When San Antonio Budget Director Peter Zanoni decided last year to move the 2009 city budget process up a month, it was simply a courtesy to give City Council a little more time to ponder the numbers. He had no idea how crucial those extra few weeks would be. After all, recent history has been pretty kind to the City on the budget front.
Fifteen years have passed since the Council raised property taxes, yet the City has been able to boost funding for high-priority items such as police and fire departments and street improvements. This year, the City was able to add $40 million to its budget with no evident strain. This period of carefree spending was a reflection of the city’s robust economic growth, which is finally beginning to show some ill effects from a sluggish national economy.
As a result, SA will likely feel the pinch in fiscal 2009, which begins on October 1. Zanoni’s office projects a nearly $14-million budget shortfall for 2009, with a more worrisome $58-million shortfall projected for fiscal 2010. Budget projections for the following three years (which, admittedly, are based on some sketchy, long-range economic forecasts) all hover in the $60-million range.
At this point, it’s hard to see where the cuts will come. On May 13, the Council held a “budget retreat,” where council members identified their priorities for 2009. The responses were predictable. The Council wanted enhanced public safety, infrastructure, and neighborhood integrity, but it’s anyone’s guess how they plan to fund them.
“The truth is, if we have a little better economy than we have estimated — and we’ve kind of taken a dim view because of the downturn nationally — you won’t even have a shortfall at all. It’ll just go away,” says Mayor Phil Hardberger.
He says that the projected 2009 deficit could be addressed in a number of ways that would not dramatically affect the city, such as reducing additions to the City’s reserve, which currently stands at eight percent of the annual budget. Hardberger also suggests that the city could temporarily slow down its very aggressive road-maintenance program or its effort to pave local alleys.
The General Fund is the heart of the City's budget, funded by property taxes, sales taxes, CPS proceeds, and license permits. The City's 2008 budget of $2 billion allowed for $852 million in General Fund expenditures, with more than $290 million earmarked for the police department and $203 million for the fire department.
A $14-million shortfall will barely exceed one percent of this year's General Fund, but Zanoni suggests that the Council has to plan ahead for 2010 or it could be facing a major crisis a year from now.

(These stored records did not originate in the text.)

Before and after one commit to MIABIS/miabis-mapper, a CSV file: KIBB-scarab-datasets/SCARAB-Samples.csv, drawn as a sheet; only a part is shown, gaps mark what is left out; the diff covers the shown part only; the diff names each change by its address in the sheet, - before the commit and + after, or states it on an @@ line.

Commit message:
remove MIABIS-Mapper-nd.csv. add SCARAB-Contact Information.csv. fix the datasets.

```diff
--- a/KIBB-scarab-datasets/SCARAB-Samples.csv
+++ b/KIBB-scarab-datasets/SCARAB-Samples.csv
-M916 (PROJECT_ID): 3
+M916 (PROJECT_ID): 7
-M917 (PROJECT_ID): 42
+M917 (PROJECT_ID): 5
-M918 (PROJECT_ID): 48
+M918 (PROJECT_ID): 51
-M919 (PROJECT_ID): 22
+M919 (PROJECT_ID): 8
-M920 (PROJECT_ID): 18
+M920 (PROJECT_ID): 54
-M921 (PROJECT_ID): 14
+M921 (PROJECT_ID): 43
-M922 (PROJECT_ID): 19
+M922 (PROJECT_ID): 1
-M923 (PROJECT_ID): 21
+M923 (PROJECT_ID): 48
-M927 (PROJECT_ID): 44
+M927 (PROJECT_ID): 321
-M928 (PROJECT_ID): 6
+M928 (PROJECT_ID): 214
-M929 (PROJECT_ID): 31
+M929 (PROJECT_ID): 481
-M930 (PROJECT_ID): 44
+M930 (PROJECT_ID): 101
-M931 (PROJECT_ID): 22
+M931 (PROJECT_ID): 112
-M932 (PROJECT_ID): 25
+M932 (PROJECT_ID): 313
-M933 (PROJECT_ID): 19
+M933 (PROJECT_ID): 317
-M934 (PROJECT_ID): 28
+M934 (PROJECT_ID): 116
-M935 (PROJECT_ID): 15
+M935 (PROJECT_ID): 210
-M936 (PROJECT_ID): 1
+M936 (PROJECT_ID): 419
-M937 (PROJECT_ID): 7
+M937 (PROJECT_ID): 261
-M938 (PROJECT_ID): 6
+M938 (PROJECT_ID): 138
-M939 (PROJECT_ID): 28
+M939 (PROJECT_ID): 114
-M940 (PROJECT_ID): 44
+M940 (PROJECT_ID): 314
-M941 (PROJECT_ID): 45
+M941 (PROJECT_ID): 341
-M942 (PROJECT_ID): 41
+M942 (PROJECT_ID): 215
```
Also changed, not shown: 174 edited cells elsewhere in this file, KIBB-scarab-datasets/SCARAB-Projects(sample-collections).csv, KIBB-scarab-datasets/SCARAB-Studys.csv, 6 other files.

“As we go through this budget, we’re going to be looking for things that will have a recurring impact, year two,” Zanoni says. “That’ll save us not just this year, but the year after.” Zanoni adds that preferable candidates for recurring-impact cuts would be items “that benefit a targeted population,” such as adult-recreation programs.
Hardberger agrees that the 2010 projection “could be a more serious issue,” but says he does not foresee any tax increases for San Antonio in the near future. “The truth is, property taxes are very high,” he says. “I would not favor raising property taxes anymore in the city of San Antonio. There really is no way to go, practically, for more money, so we have to depend upon the growth of our economy to fuel any additional expenses in budgets.”
A frequently overlooked part of the budget process is the fact that while the majority of property-tax revenue goes to the City’s General Fund, a substantial portion is funneled into a Debt Service Fund, to pay off the principal and interest on city debt. This year, approximately 37 percent of property-tax revenue went into debt-service. With that in mind, an obvious solution to the projected 2009 shortfall would be to shift property-tax revenue from the Debt Service Fund to the General Fund. Only one problem: San Antonio locked itself into a $550-million bond program last year with ambitious projects such as the much-hailed Voelcker Park acquisition and development. So moving money
from debt service would be akin to plugging one hole of a leaky boat by opening another leak.
“We have looked at that in years past, but with the issuance of this recent bond program, and the fact that the Council has a desire to continue this trend for big bond programs, it’s unlikely we would shift any money from the debt-service side,”
On June 18, the budget office will make what Zanoni calls an “informational presentation” to the Council, and that’s when the hard decisions will have to be considered. From Zanoni’s perspective, however, San Antonio remains fortunate compared to the budget quandaries faced by other major
cities this year.
“Our shortfall is manageable,” he says. “In Atlanta, Georgia, they’ve had serious cuts in their budget: $80 million. Phoenix, Arizona, had some huge cuts: $70-$80 million, mid-year. They realized revenues were taking a dive early on, so they had to do mid-year reductions. But we have a pretty robust, diversified economy, so that’s helped us a lot. We do have a shortfall for the first time in several years, but it’s not that bad.” •
Fiscal Year 2008 General Fund budget priorities:
$290.1 million - Police Department
$231.9 million - Libraries, health, municipal courts, animal care, etc.
$203.1 million - Fire Department
$71.8 million - Public Works
$55.6 million - Parks & Recreation